__Source material__
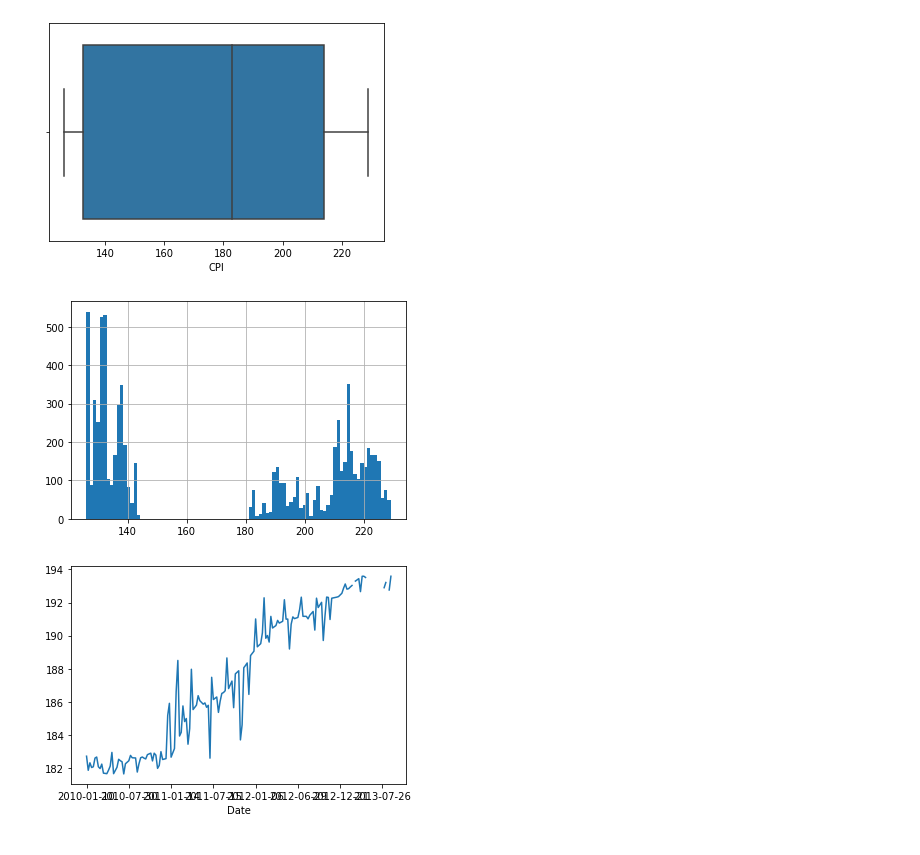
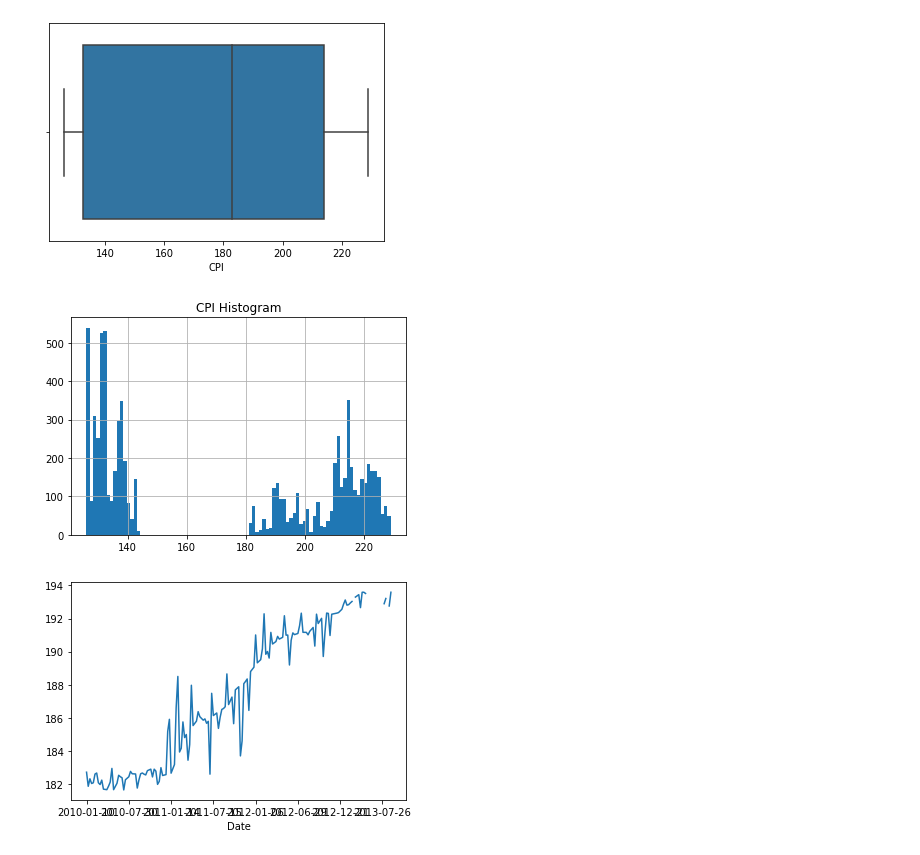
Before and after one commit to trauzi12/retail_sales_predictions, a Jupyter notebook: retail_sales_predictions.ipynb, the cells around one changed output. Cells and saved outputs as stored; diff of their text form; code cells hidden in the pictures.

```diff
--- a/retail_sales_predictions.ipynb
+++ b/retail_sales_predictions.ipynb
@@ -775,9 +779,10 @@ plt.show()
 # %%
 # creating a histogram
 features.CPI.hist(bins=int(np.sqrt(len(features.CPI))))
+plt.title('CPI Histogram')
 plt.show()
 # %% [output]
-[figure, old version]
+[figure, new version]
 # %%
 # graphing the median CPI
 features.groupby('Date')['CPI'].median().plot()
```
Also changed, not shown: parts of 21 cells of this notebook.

__What the task requires__
Copy every entry exactly; drop the pictures.

__Response__
Before and after one commit to trauzi12/retail_sales_predictions, a Jupyter notebook: retail_sales_predictions.ipynb, the cells around one changed output. Cells and saved outputs as stored; diff of their text form; code cells hidden in the pictures.

```diff
--- a/retail_sales_predictions.ipynb
+++ b/retail_sales_predictions.ipynb
@@ -775,9 +779,10 @@ plt.show()
 # %%
 # creating a histogram
 features.CPI.hist(bins=int(np.sqrt(len(features.CPI))))
+plt.title('CPI Histogram')
 plt.show()
 # %% [output]
-[figure, old version]
+[figure, new version]
 # %%
 # graphing the median CPI
 features.groupby('Date')['CPI'].median().plot()
```
Also changed, not shown: parts of 21 cells of this notebook.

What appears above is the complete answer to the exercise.